Apart from the pictures, which must be omitted, restate the data exactly.

--- DATA TO PROCESS ---

= = =

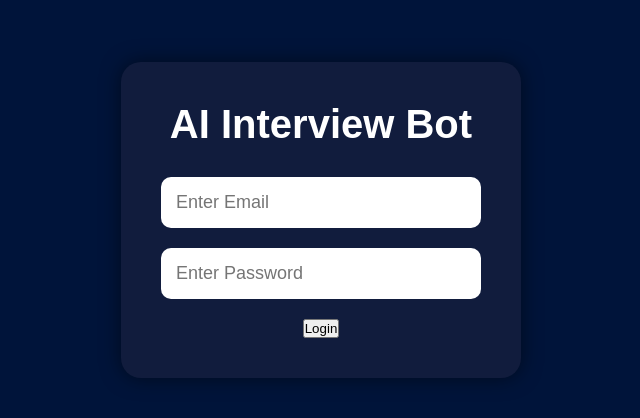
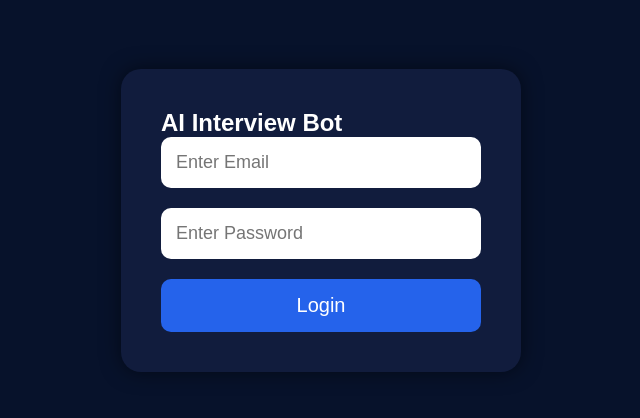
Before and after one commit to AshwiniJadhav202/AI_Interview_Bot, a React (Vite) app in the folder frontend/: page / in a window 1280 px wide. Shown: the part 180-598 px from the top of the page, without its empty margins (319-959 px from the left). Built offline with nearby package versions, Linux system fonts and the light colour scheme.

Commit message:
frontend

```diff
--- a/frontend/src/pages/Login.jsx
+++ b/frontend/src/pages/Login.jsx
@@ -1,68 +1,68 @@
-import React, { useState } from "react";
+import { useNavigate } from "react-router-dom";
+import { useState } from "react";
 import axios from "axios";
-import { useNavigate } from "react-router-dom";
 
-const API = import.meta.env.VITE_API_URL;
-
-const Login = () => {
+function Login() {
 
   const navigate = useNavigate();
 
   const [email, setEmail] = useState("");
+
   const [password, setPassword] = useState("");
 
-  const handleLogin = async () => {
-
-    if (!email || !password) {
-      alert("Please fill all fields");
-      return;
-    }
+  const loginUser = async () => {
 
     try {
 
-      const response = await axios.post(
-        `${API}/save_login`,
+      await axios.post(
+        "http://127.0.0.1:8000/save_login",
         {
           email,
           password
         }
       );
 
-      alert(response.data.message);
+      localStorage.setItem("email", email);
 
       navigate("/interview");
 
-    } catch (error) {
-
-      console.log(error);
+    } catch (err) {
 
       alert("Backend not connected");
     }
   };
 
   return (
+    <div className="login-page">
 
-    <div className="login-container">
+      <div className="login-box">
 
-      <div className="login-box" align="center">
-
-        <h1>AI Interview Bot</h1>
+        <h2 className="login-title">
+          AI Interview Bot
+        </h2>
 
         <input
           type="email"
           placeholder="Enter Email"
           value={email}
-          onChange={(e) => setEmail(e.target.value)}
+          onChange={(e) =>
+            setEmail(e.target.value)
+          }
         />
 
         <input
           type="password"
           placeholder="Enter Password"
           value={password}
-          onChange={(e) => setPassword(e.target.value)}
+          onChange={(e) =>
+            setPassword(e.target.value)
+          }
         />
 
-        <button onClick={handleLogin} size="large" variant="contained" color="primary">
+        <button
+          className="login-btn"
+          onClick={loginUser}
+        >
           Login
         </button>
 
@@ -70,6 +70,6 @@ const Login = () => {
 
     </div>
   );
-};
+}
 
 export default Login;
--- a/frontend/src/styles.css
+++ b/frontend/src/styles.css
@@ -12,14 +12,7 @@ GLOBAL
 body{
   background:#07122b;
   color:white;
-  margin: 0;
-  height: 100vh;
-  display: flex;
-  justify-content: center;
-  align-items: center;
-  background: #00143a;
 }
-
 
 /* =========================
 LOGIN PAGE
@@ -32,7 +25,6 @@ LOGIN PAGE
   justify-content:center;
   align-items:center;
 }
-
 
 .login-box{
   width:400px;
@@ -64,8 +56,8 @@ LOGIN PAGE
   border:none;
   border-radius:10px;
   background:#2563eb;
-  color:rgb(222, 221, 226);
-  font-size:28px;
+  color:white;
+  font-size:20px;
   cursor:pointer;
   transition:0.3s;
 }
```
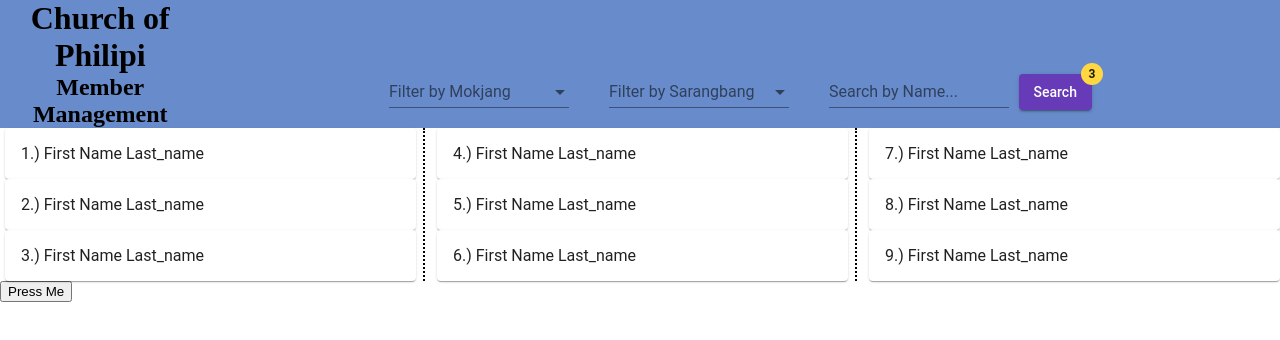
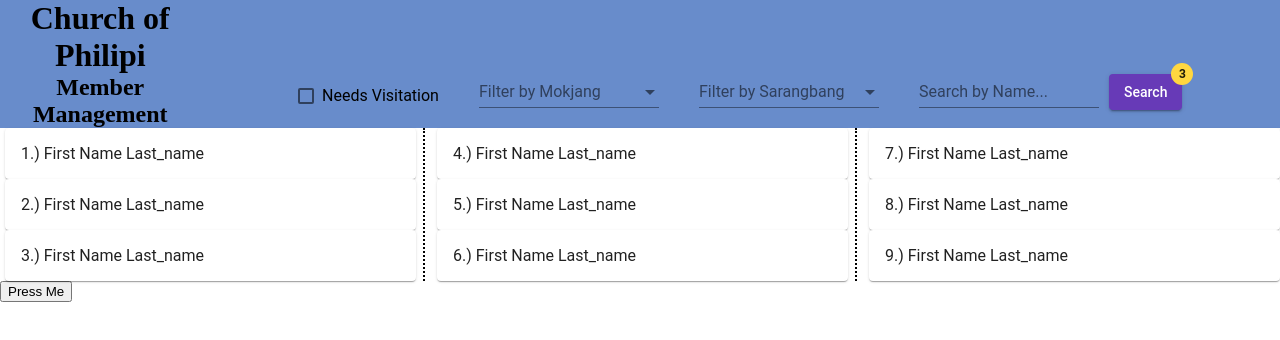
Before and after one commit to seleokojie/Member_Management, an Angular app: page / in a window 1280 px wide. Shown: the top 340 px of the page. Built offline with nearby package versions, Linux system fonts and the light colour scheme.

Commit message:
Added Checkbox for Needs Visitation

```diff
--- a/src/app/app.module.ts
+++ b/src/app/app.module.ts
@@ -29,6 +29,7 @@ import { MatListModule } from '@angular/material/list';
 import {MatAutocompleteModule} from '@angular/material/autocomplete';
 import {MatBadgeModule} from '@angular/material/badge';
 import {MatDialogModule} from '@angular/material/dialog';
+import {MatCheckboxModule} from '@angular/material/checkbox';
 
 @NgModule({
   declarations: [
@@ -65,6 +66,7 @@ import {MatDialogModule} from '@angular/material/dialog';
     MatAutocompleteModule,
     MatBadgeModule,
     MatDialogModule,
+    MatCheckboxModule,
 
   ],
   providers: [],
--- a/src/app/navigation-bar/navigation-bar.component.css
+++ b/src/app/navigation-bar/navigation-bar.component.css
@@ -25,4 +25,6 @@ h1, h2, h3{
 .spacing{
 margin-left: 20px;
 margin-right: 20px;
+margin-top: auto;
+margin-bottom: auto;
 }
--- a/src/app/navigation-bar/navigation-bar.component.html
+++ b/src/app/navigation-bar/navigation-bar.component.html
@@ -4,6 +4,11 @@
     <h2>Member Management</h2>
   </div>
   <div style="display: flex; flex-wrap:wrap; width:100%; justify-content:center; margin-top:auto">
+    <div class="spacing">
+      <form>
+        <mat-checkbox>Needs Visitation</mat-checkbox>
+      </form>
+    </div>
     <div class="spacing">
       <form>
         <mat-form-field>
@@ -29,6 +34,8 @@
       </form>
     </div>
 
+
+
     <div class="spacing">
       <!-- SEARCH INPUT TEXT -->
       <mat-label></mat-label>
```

= = =

--- RESPONSE TO THE TASK ---
Before and after one commit to AshwiniJadhav202/AI_Interview_Bot, a React (Vite) app in the folder frontend/: page / in a window 1280 px wide. Shown: the part 180-598 px from the top of the page, without its empty margins (319-959 px from the left). Built offline with nearby package versions, Linux system fonts and the light colour scheme.

Commit message:
frontend

```diff
--- a/frontend/src/pages/Login.jsx
+++ b/frontend/src/pages/Login.jsx
@@ -1,68 +1,68 @@
-import React, { useState } from "react";
+import { useNavigate } from "react-router-dom";
+import { useState } from "react";
 import axios from "axios";
-import { useNavigate } from "react-router-dom";
 
-const API = import.meta.env.VITE_API_URL;
-
-const Login = () => {
+function Login() {
 
   const navigate = useNavigate();
 
   const [email, setEmail] = useState("");
+
   const [password, setPassword] = useState("");
 
-  const handleLogin = async () => {
-
-    if (!email || !password) {
-      alert("Please fill all fields");
-      return;
-    }
+  const loginUser = async () => {
 
     try {
 
-      const response = await axios.post(
-        `${API}/save_login`,
+      await axios.post(
+        "http://127.0.0.1:8000/save_login",
         {
           email,
           password
         }
       );
 
-      alert(response.data.message);
+      localStorage.setItem("email", email);
 
       navigate("/interview");
 
-    } catch (error) {
-
-      console.log(error);
+    } catch (err) {
 
       alert("Backend not connected");
     }
   };
 
   return (
+    <div className="login-page">
 
-    <div className="login-container">
+      <div className="login-box">
 
-      <div className="login-box" align="center">
-
-        <h1>AI Interview Bot</h1>
+        <h2 className="login-title">
+          AI Interview Bot
+        </h2>
 
         <input
           type="email"
           placeholder="Enter Email"
           value={email}
-          onChange={(e) => setEmail(e.target.value)}
+          onChange={(e) =>
+            setEmail(e.target.value)
+          }
         />
 
         <input
           type="password"
           placeholder="Enter Password"
           value={password}
-          onChange={(e) => setPassword(e.target.value)}
+          onChange={(e) =>
+            setPassword(e.target.value)
+          }
         />
 
-        <button onClick={handleLogin} size="large" variant="contained" color="primary">
+        <button
+          className="login-btn"
+          onClick={loginUser}
+        >
           Login
         </button>
 
@@ -70,6 +70,6 @@ const Login = () => {
 
     </div>
   );
-};
+}
 
 export default Login;
--- a/frontend/src/styles.css
+++ b/frontend/src/styles.css
@@ -12,14 +12,7 @@ GLOBAL
 body{
   background:#07122b;
   color:white;
-  margin: 0;
-  height: 100vh;
-  display: flex;
-  justify-content: center;
-  align-items: center;
-  background: #00143a;
 }
-
 
 /* =========================
 LOGIN PAGE
@@ -32,7 +25,6 @@ LOGIN PAGE
   justify-content:center;
   align-items:center;
 }
-
 
 .login-box{
   width:400px;
@@ -64,8 +56,8 @@ LOGIN PAGE
   border:none;
   border-radius:10px;
   background:#2563eb;
-  color:rgb(222, 221, 226);
-  font-size:28px;
+  color:white;
+  font-size:20px;
   cursor:pointer;
   transition:0.3s;
 }
```
Before and after one commit to seleokojie/Member_Management, an Angular app: page / in a window 1280 px wide. Shown: the top 340 px of the page. Built offline with nearby package versions, Linux system fonts and the light colour scheme.

Commit message:
Added Checkbox for Needs Visitation

```diff
--- a/src/app/app.module.ts
+++ b/src/app/app.module.ts
@@ -29,6 +29,7 @@ import { MatListModule } from '@angular/material/list';
 import {MatAutocompleteModule} from '@angular/material/autocomplete';
 import {MatBadgeModule} from '@angular/material/badge';
 import {MatDialogModule} from '@angular/material/dialog';
+import {MatCheckboxModule} from '@angular/material/checkbox';
 
 @NgModule({
   declarations: [
@@ -65,6 +66,7 @@ import {MatDialogModule} from '@angular/material/dialog';
     MatAutocompleteModule,
     MatBadgeModule,
     MatDialogModule,
+    MatCheckboxModule,
 
   ],
   providers: [],
--- a/src/app/navigation-bar/navigation-bar.component.css
+++ b/src/app/navigation-bar/navigation-bar.component.css
@@ -25,4 +25,6 @@ h1, h2, h3{
 .spacing{
 margin-left: 20px;
 margin-right: 20px;
+margin-top: auto;
+margin-bottom: auto;
 }
--- a/src/app/navigation-bar/navigation-bar.component.html
+++ b/src/app/navigation-bar/navigation-bar.component.html
@@ -4,6 +4,11 @@
     <h2>Member Management</h2>
   </div>
   <div style="display: flex; flex-wrap:wrap; width:100%; justify-content:center; margin-top:auto">
+    <div class="spacing">
+      <form>
+        <mat-checkbox>Needs Visitation</mat-checkbox>
+      </form>
+    </div>
     <div class="spacing">
       <form>
         <mat-form-field>
@@ -29,6 +34,8 @@
       </form>
     </div>
 
+
+
     <div class="spacing">
       <!-- SEARCH INPUT TEXT -->
       <mat-label></mat-label>
```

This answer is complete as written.